When you earn foreign-source income, a non-resident withholding tax will typically be deducted before the payment is received. For example, when you, as a foreign person, receive a dividend from a US corporation, a 30% tax will be automatically withheld at the source. This rate can be reduced if the country you are a tax resident of has a tax treaty with the US (ex: 15% for Canadian residents, see WTH taxes in US).
Unfortunately, the WTH tax is non-refundable. However, you may be able to claim a foreign tax credit to offset double taxation when you file your domestic tax return. Also, if the tax was withheld by mistake (ex: by a US client even though your service/product was not US-sourced) or at an incorrect rate (ex: a general rate was applied instead of a reduced rate based on a tax treaty), you could file a foreign tax return to claim a refund (ex: Form 1040-NR in US).

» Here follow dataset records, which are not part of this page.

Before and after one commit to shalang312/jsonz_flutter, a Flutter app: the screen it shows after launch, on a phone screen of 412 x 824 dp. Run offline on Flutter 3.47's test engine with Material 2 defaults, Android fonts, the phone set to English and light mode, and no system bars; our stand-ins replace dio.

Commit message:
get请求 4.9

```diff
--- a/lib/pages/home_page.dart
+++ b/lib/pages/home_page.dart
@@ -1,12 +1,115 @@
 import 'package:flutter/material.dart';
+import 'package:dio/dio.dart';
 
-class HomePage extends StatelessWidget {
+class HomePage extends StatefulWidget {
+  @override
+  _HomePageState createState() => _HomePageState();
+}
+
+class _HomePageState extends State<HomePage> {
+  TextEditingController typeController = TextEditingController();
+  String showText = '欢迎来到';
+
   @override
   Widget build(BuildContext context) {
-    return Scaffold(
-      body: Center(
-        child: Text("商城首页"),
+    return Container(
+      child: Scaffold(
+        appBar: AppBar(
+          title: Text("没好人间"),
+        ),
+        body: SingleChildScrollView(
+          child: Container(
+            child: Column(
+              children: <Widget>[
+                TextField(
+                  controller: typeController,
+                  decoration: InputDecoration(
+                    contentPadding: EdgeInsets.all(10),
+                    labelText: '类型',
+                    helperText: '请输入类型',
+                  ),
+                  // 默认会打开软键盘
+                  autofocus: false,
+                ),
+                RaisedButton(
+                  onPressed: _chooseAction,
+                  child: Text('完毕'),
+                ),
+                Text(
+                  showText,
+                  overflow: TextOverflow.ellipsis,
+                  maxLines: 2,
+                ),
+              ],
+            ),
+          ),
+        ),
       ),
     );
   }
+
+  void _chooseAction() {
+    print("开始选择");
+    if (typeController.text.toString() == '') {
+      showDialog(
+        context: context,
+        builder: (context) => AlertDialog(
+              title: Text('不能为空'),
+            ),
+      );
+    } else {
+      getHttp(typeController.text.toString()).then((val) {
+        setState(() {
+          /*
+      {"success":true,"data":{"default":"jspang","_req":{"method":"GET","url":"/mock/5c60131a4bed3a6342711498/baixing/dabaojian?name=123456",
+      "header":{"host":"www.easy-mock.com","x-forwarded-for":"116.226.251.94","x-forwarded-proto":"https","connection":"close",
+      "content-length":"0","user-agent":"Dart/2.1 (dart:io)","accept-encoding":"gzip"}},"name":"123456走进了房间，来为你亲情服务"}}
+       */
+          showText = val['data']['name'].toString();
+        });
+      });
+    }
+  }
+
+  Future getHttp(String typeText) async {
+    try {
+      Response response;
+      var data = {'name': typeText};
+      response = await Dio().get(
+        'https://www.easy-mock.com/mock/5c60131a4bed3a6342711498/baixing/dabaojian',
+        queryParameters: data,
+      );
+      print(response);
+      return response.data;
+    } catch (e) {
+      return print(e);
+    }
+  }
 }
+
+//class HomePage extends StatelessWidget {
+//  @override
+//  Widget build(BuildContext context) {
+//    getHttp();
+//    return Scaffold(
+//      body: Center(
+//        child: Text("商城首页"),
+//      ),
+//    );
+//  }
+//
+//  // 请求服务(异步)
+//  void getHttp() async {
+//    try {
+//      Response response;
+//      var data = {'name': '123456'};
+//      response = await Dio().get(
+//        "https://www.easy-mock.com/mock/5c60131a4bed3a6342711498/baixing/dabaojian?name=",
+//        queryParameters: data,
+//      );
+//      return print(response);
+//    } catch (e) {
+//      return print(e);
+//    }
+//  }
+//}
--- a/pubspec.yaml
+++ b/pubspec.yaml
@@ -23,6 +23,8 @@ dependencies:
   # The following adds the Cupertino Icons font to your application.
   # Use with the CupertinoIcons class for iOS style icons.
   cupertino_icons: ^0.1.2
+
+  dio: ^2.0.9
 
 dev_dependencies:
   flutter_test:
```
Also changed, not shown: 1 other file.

The WTH tax is deducted from foreign-source payments such as dividends, interest, and royalties. Rental income (along with REITs) is often subject to the standard WTH tax that can't be reduced by a tax treaty (ex: 30% in US). Capital gains and directors fees may also be subject to WTH tax.
The rate of withholding also depends on the type of investment account (margin, registered, etc.) (see taxes on investments). Unfortunately, there may be multiple levels of WTH taxes (ex: divs from a US-listed ETF that holds international stocks). Level 1 WTH tax is levied by the foreign country where the corporation is domiciled and is often non-recoverable, while Level 2 WTH tax is levied by the country where the security is listed. For a US/Canada perspective, see this white paper.

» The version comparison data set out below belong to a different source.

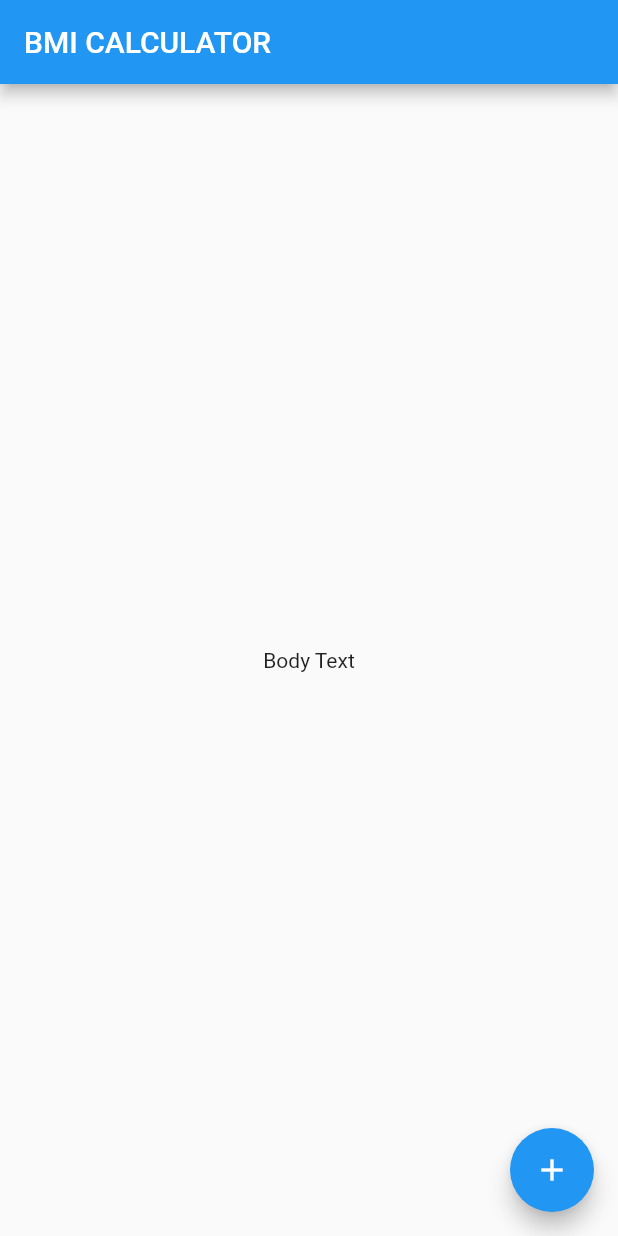
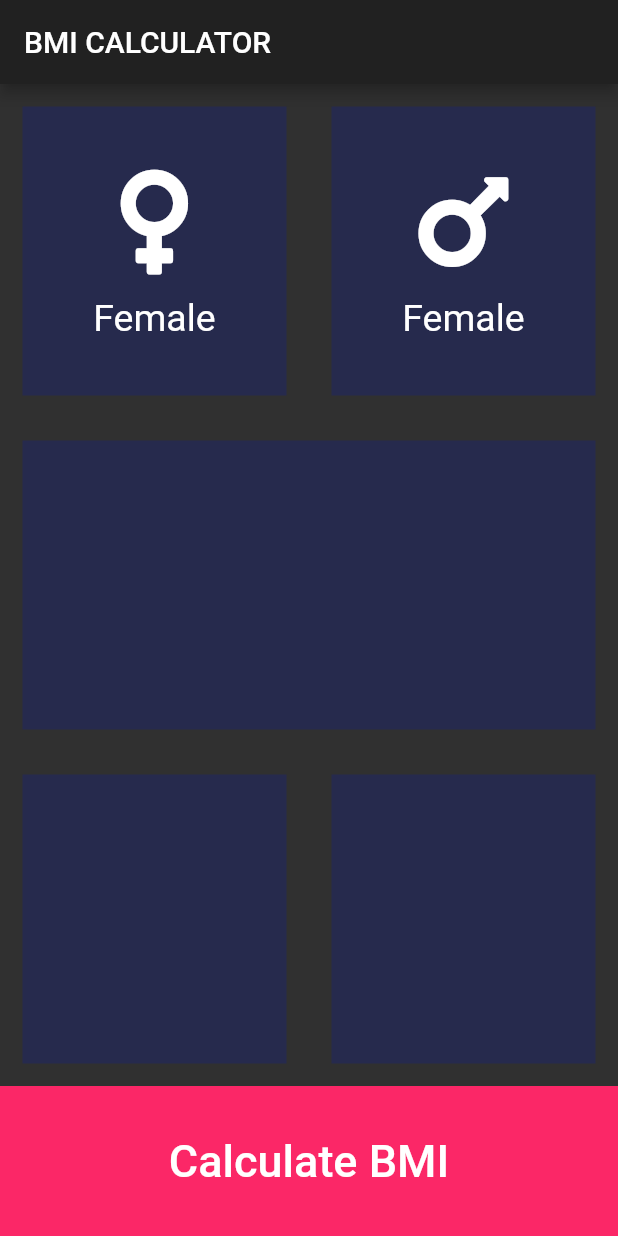
Before and after one commit to divyashivaram/flutter_udemy, a Flutter app: the screen it shows after launch, on a phone screen of 412 x 824 dp. Run offline on Flutter 3.47's test engine with Material 2 defaults, Android fonts, the phone set to English and light mode, and no system bars; our stand-ins replace audioplayers, font_awesome_flutter, rflutter_alert.

Commit message:
bmi calculator: add containers

```diff
--- /dev/null
+++ b/bmi_calculator/lib/container_box.dart
@@ -0,0 +1,20 @@
+import 'package:flutter/material.dart';
+
+const containerMargin = EdgeInsets.all(15.0);
+
+class ContainerBox extends StatelessWidget {
+  final Color bgcolor;
+  final Widget? cardContent;
+  ContainerBox(this.bgcolor, [this.cardContent]);
+
+  @override
+  Widget build(BuildContext context) {
+    return Expanded(
+      child: Container(
+        child: cardContent,
+        margin: containerMargin,
+        decoration: BoxDecoration(color: bgcolor),
+      ),
+    );
+  }
+}
--- /dev/null
+++ b/bmi_calculator/lib/icon_container_content.dart
@@ -0,0 +1,32 @@
+import 'package:flutter/material.dart';
+
+const labelStyle = TextStyle(fontSize: 25.0);
+const sizedBoxHeight = 10.0;
+const iconSize = 80.0;
+
+class IconContainerContent extends StatelessWidget {
+  final IconData icon;
+  final String label;
+
+  IconContainerContent(this.icon, this.label);
+
+  @override
+  Widget build(BuildContext context) {
+    return Column(
+      mainAxisAlignment: MainAxisAlignment.center,
+      children: [
+        Icon(
+          icon,
+          size: iconSize,
+        ),
+        SizedBox(
+          height: sizedBoxHeight,
+        ),
+        Text(
+          'Female',
+          style: labelStyle,
+        ),
+      ],
+    );
+  }
+}
--- /dev/null
+++ b/bmi_calculator/lib/input_page.dart
@@ -0,0 +1,69 @@
+import 'package:flutter/material.dart';
+import 'package:font_awesome_flutter/font_awesome_flutter.dart';
+import 'icon_container_content.dart';
+import 'container_box.dart';
+
+const bottomContainerHeight = 100.0;
+const activeContainerColor = Color(0xff262A4D);
+const bottomButtonColor = Color(0xffFB2767);
+
+class InputPage extends StatefulWidget {
+  @override
+  _InputPageState createState() => _InputPageState();
+}
+
+class _InputPageState extends State<InputPage> {
+  @override
+  Widget build(BuildContext context) {
+    return Scaffold(
+      appBar: AppBar(
+        title: Text('BMI CALCULATOR'),
+      ),
+      body: Column(
+        crossAxisAlignment: CrossAxisAlignment.stretch,
+        children: [
+          Expanded(
+            child: Row(
+              children: [
+                ContainerBox(
+                  activeContainerColor,
+                  IconContainerContent(FontAwesomeIcons.venus, 'FEMALE'),
+                ),
+                ContainerBox(
+                  activeContainerColor,
+                  IconContainerContent(FontAwesomeIcons.mars, 'MALE'),
+                ),
+              ],
+            ),
+          ),
+          ContainerBox(
+            activeContainerColor,
+          ),
+          Expanded(
+            child: Row(
+              children: [
+                ContainerBox(
+                  activeContainerColor,
+                ),
+                ContainerBox(
+                  activeContainerColor,
+                ),
+              ],
+            ),
+          ),
+          Container(
+            color: bottomButtonColor,
+            height: bottomContainerHeight,
+            child: TextButton(
+              onPressed: () {},
+              child: Text(
+                "Calculate BMI",
+                style: TextStyle(color: Colors.white, fontSize: 30.0),
+              ),
+            ),
+          ),
+        ],
+      ),
+    );
+  }
+}
--- a/bmi_calculator/lib/main.dart
+++ b/bmi_calculator/lib/main.dart
@@ -1,4 +1,5 @@
 import 'package:flutter/material.dart';
+import 'input_page.dart';
 
 void main() => runApp(BMICalculator());
 
@@ -6,30 +7,8 @@ class BMICalculator extends StatelessWidget {
   @override
   Widget build(BuildContext context) {
     return MaterialApp(
+      theme: ThemeData.dark(),
       home: InputPage(),
     );
   }
 }
-
-class InputPage extends StatefulWidget {
-  @override
-  _InputPageState createState() => _InputPageState();
-}
-
-class _InputPageState extends State<InputPage> {
-  @override
-  Widget build(BuildContext context) {
-    return Scaffold(
-      appBar: AppBar(
-        title: Text('BMI CALCULATOR'),
-      ),
-      body: Center(
-        child: Text('Body Text'),
-      ),
-      floatingActionButton: FloatingActionButton(
-        onPressed: () {},
-        child: Icon(Icons.add),
-      ),
-    );
-  }
-}
--- a/bmi_calculator/pubspec.yaml
+++ b/bmi_calculator/pubspec.yaml
@@ -28,6 +28,7 @@ dependencies:
   # The following adds the Cupertino Icons font to your application.
   # Use with the CupertinoIcons class for iOS style icons.
   cupertino_icons: ^1.0.2
+  font_awesome_flutter: ^9.1.0
 
 dev_dependencies:
   flutter_test:
```
Also changed, not shown: bmi_calculator/pubspec.lock.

Workarounds for WTH taxes
1. Invest in contries with a zero or low non-resident WTH tax
- some countries don't levy a WTH tax on dividends, ex: UK (LON), HK (HKG)
- other countries have a low WTH tax, ex: 10% in China (SHG)

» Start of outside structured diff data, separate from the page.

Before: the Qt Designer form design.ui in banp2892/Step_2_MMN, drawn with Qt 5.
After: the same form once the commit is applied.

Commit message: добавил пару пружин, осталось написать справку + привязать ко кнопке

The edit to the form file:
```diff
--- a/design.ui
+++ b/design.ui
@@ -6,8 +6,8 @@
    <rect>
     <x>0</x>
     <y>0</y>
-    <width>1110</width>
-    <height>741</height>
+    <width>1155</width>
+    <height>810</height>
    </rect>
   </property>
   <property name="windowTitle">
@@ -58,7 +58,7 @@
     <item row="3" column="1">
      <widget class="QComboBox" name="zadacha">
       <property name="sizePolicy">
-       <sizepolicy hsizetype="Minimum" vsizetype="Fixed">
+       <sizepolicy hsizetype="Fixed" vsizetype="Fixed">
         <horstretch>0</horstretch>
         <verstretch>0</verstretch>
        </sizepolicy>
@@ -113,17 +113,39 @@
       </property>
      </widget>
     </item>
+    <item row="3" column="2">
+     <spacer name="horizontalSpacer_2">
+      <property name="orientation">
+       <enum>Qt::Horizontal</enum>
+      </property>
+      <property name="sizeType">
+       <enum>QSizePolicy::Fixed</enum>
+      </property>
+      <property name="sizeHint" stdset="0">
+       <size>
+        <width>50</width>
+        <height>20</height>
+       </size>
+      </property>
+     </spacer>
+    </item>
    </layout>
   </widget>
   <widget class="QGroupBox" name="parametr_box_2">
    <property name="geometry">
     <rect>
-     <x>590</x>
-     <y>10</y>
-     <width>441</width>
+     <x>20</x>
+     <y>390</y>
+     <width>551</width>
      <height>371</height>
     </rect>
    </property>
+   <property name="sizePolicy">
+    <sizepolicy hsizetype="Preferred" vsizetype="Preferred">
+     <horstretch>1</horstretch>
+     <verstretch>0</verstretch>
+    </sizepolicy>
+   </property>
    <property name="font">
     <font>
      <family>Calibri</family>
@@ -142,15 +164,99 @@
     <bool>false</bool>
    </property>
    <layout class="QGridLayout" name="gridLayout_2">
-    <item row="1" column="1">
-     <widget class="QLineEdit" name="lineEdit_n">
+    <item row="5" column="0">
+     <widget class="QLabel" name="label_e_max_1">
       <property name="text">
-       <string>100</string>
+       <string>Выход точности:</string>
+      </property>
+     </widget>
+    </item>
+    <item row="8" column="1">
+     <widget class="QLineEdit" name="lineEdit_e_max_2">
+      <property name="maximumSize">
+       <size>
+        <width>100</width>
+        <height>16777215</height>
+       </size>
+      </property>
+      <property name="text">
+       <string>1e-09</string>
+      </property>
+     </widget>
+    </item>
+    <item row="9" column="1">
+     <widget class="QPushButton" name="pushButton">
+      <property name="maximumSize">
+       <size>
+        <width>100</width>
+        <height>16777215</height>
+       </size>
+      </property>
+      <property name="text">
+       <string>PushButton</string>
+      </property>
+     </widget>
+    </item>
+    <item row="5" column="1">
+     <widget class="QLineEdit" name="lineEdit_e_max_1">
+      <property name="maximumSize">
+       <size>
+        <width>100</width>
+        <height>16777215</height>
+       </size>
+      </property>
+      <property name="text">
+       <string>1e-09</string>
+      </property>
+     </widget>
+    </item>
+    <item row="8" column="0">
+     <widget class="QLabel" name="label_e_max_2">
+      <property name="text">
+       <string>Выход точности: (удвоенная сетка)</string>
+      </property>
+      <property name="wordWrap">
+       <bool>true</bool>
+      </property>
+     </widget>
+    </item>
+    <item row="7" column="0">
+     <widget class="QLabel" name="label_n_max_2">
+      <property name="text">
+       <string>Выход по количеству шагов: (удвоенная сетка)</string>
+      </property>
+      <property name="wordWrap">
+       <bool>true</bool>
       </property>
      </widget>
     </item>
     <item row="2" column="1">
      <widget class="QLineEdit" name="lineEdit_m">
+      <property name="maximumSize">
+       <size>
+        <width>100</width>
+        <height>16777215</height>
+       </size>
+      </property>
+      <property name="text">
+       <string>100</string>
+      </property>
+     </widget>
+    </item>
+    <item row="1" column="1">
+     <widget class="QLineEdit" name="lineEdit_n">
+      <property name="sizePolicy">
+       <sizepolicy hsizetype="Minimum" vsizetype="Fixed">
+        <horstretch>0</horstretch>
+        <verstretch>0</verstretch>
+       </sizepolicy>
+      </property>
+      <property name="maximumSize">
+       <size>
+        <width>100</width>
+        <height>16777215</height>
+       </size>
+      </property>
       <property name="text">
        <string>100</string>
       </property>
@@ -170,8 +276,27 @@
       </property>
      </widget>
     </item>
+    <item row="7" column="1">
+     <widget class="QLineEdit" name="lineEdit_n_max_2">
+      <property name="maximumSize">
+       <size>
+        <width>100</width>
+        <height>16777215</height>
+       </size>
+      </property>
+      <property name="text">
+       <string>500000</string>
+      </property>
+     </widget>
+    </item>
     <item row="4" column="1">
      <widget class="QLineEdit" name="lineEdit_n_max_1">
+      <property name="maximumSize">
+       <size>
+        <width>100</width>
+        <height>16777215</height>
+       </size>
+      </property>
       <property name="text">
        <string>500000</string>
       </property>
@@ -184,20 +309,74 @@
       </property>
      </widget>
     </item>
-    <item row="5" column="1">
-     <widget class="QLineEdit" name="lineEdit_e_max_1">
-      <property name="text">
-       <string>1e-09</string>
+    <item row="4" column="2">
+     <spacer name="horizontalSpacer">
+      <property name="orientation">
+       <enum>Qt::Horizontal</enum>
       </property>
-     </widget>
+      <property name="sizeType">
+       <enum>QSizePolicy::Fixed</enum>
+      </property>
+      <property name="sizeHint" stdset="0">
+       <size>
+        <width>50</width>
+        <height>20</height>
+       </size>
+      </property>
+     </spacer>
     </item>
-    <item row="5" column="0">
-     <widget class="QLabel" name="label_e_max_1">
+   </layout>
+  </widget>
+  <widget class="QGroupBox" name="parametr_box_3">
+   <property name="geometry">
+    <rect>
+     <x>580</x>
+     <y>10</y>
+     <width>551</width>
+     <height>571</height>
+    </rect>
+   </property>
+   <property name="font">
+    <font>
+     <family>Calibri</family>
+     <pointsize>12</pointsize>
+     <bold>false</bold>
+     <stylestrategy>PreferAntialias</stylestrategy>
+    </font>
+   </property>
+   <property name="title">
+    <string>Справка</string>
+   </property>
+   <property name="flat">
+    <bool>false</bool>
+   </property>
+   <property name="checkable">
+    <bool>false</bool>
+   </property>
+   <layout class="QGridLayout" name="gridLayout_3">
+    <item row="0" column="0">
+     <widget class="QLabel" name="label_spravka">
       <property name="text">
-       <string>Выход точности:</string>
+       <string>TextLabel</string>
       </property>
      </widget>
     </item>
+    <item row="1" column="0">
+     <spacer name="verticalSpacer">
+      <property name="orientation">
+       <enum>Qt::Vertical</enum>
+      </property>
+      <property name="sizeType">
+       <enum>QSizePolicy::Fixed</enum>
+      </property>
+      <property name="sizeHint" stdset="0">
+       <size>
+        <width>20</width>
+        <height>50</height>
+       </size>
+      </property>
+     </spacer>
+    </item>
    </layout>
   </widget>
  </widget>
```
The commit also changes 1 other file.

- NOTE foreign divs from interlisted stocks are still subject to WTH tax
- ex: US company is listed on both NYSE (USD) and TSX (CAD)
- Canadian residents will still pay 15% WTH tax even if they buy on TSX
- WTH tax is deducted based on the origin of the distributions (i.e. US)
- which stock exchange the shares are traded on and in which currency is irrelevant
- NOTE companies in EM countries (ex: Russia) have low P/Es and high div yield
2. Move to a country with a lower WTH rate based on a tax treaty
- some countries that signed DTTs have a lower WTH tax
- ex: US WTH tax is generally 30%, but is 10% for tax residents of Bulgaria, Romania, etc.
- ex: Japan has a 20% WTH tax that can be reduced to 10-15%
3. Invest in domestic companies
- divs from local companies are often subject to lower tax rates and/or tax credits
- ex: qualified divs in US, eligible divs in Canada, etc.
- in lower tax brackets, you may be exempt from tax and/or have a negative tax to offset other income
- NOTE div income above a certain threshold may affect your pension (ex: OAS clawback in Canada)
4. Earn capital gains
- WTH tax is usually not applied to capital gains
- instead of dividends or interest, earn from capital appreciation
- ex: invest in growth stocks (ex: US tech), sell shares when retiring
- ex: sell call options for a premium, trade futures, etc.